Angus and his colleague, Hugulay Maia, also of the ABS, have begun a study of these odd creatures, and they inform us there are two species known from the islands so far: Charinus africanus, which is considered an endemic to all three oceanic islands, and Damon tibialis. D. tibialis is currently known only from Sâo Tomé, the Democratic Republic of the Congo, and northern Angola, near the mouth of the Congo River.
Contador Valley Whip Spiders. [D. Lin phot. GG I]

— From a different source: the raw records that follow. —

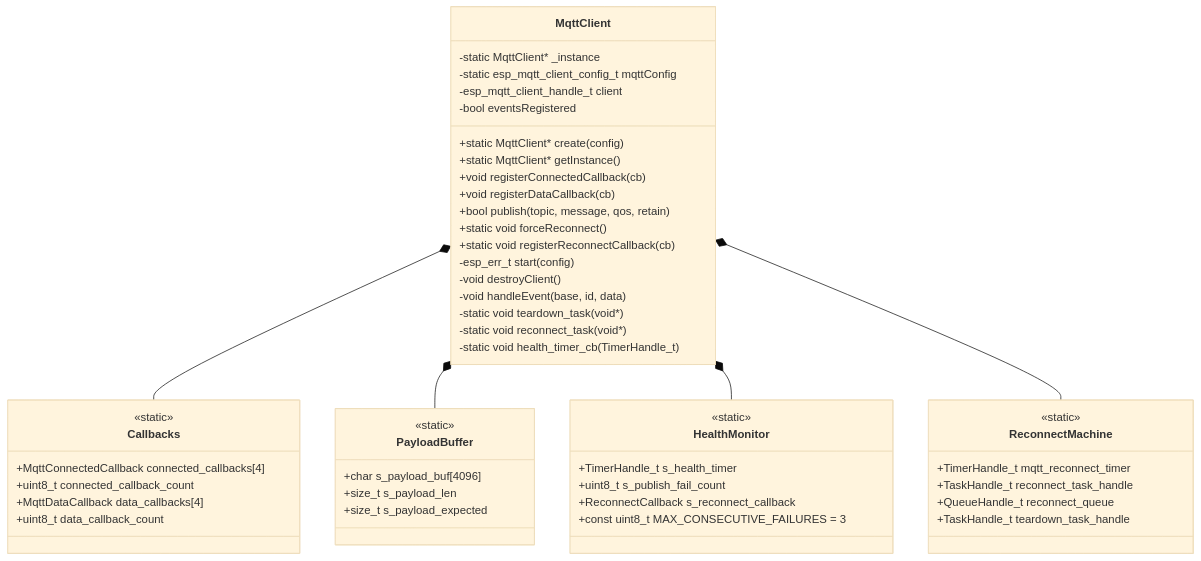
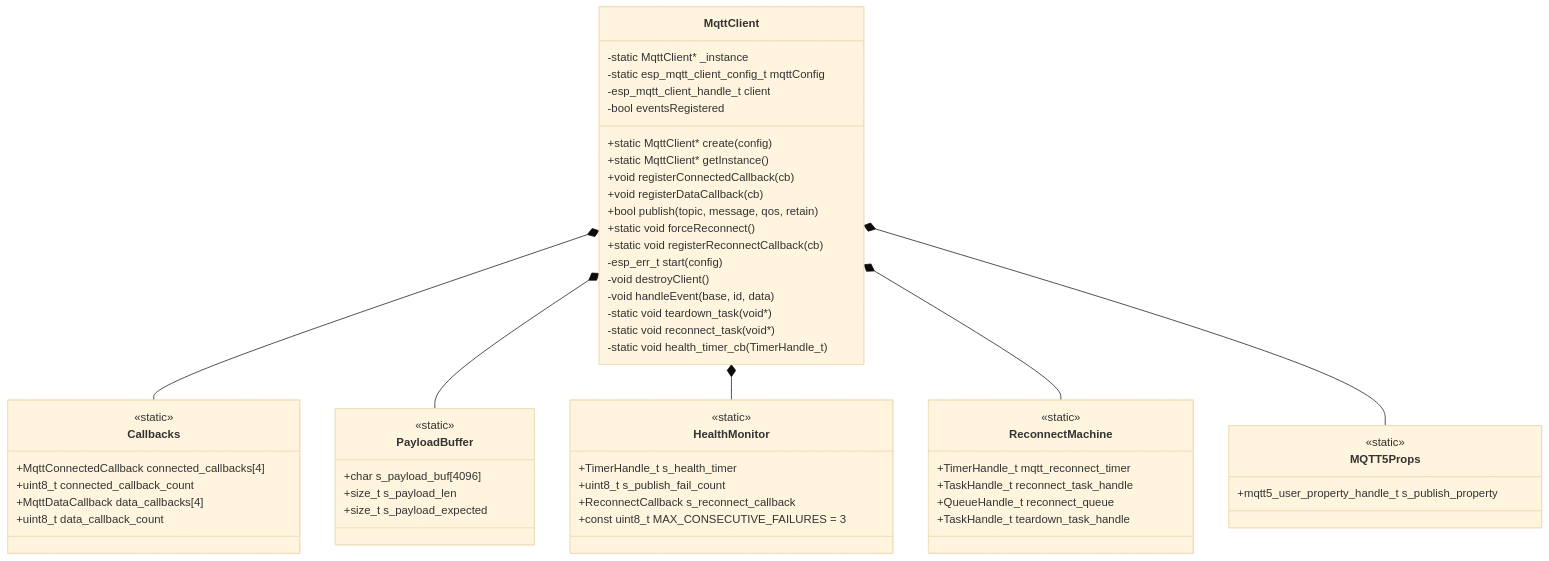
The diagram in ED_MQTT_README.md (edolis/ED_MQTT), drawn with Mermaid (base theme) before and after one commit. The commit also changed other lines of this file and 2 other files, not shown here.

Commit message:
added MQTT5 client‑id user property to meaasages for accurate server side tracking

````diff
--- a/ED_MQTT_README.md
+++ b/ED_MQTT_README.md
@@ -36,58 +56,64 @@
 ```mermaid
 classDiagram
     class MqttClient {
         -static MqttClient* _instance
         -static esp_mqtt_client_config_t mqttConfig
         -esp_mqtt_client_handle_t client
         -bool eventsRegistered
         +static MqttClient* create(config)
         +static MqttClient* getInstance()
         +void registerConnectedCallback(cb)
         +void registerDataCallback(cb)
         +bool publish(topic, message, qos, retain)
         +static void forceReconnect()
         +static void registerReconnectCallback(cb)
         -esp_err_t start(config)
         -void destroyClient()
         -void handleEvent(base, id, data)
         -static void teardown_task(void*)
         -static void reconnect_task(void*)
         -static void health_timer_cb(TimerHandle_t)
     }
 
     class Callbacks {
         <<static>>
         +MqttConnectedCallback connected_callbacks[4]
         +uint8_t connected_callback_count
         +MqttDataCallback data_callbacks[4]
         +uint8_t data_callback_count
     }
 
     class PayloadBuffer {
         <<static>>
         +char s_payload_buf[4096]
         +size_t s_payload_len
         +size_t s_payload_expected
     }
 
     class HealthMonitor {
         <<static>>
         +TimerHandle_t s_health_timer
         +uint8_t s_publish_fail_count
         +ReconnectCallback s_reconnect_callback
         +const uint8_t MAX_CONSECUTIVE_FAILURES = 3
     }
 
     class ReconnectMachine {
         <<static>>
         +TimerHandle_t mqtt_reconnect_timer
         +TaskHandle_t reconnect_task_handle
         +QueueHandle_t reconnect_queue
         +TaskHandle_t teardown_task_handle
     }
 
+    class MQTT5Props {
+        <<static>>
+        +mqtt5_user_property_handle_t s_publish_property
+    }
+
     MqttClient *-- Callbacks
     MqttClient *-- PayloadBuffer
     MqttClient *-- HealthMonitor
     MqttClient *-- ReconnectMachine
+    MqttClient *-- MQTT5Props
 ```
````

As we must always bear in mind, it is quite possible that D. tibialis was inadvertently brought to the island by the Portuguese, and we cannot know for certain until we can look at their genetics. But assuming this whip spider got to the island by natural dispersal, its current distribution might represent an example of the Congo as a source path as opposed to the Niger.
Two Possible Distribution Pathways. [C. Pfeiffer construct; RCD GG IV and J. Uyeda GG II phots]
Another possible Niger contribution is the ancestor of Africa’s largest treefrog, Leptopelis palmatus, found only on Príncipe. It’s distribution and that of its presumed closest relative is pictured below.
Leptopelis palmatus and L. macrotis Distributions. [L. Scheinberg constr.]
I have little doubt that both major rivers have contributed to the founding populations of the marvelous endemic biota of the Republic of Sâo Tomé and Príncipe.
Before signing off, here is an update on our opening “nightmare” image, sent by our friend Polly Anderson, who took the photo. I just received it as I was concluding this posting.
We met some guys at Pestana hotel on Friday. They work on the big oil rig in the bay, but surprise – its not an oil rig! It’s the same platform, but there are 2 cranes on it instead. Apparently it is resupplying here and waiting for the arrival of its crew. The guys were flown in here and then will go to the rig and on the 10th it is leaving for Luanda. The rig is going to lay pipes underground in the ocean for BP off the coast of Angola. It has nothing to do with São Tomé, it was just hanging out here to get supplies and its crew
The Parting Shot:
An Endemic Bird Nightmare at Nova Moca [R. Ayres phot. GG IV]
We gratefully acknowledge the support of the G. Lindsay Field Research Fund, Hagey Research Venture Fund of the California Academy of Sciences, the Société de Conservation et Développement (SCD) and Africa’s Eden for logistics, ground transportation and lodging, STePUP of Sao Tome http://www.stepup.st/, Arlindo de Ceita Carvalho, Director General, and Victor Bomfim, Salvador Sousa Pontes and Danilo Barbero of the Ministry of Environment, Republic of São Tomé and Príncipe for permission to export specimens for study, the continued support of Bastien Loloumb of Monte Pico and Faustino Oliviera, Director of the botanical garden at Bom Sucesso. Special thanks for the generosity of private individuals, George G. Breed, Gerry F. Ohrstrom, Timothy M. Muller, Mrs. W. H. V. Brooke, Mr. and Mrs. Michael Murakami, Hon. Richard C. Livermore, Prof. & Mrs. Evan C. Evans III, Velma and Michael Schnoll, and Mr. and Mrs. Robert M. Taylor for helping make these expeditions possible. Tax-deductable donations can be made to “CAS-Gulf of Guinea Fund.”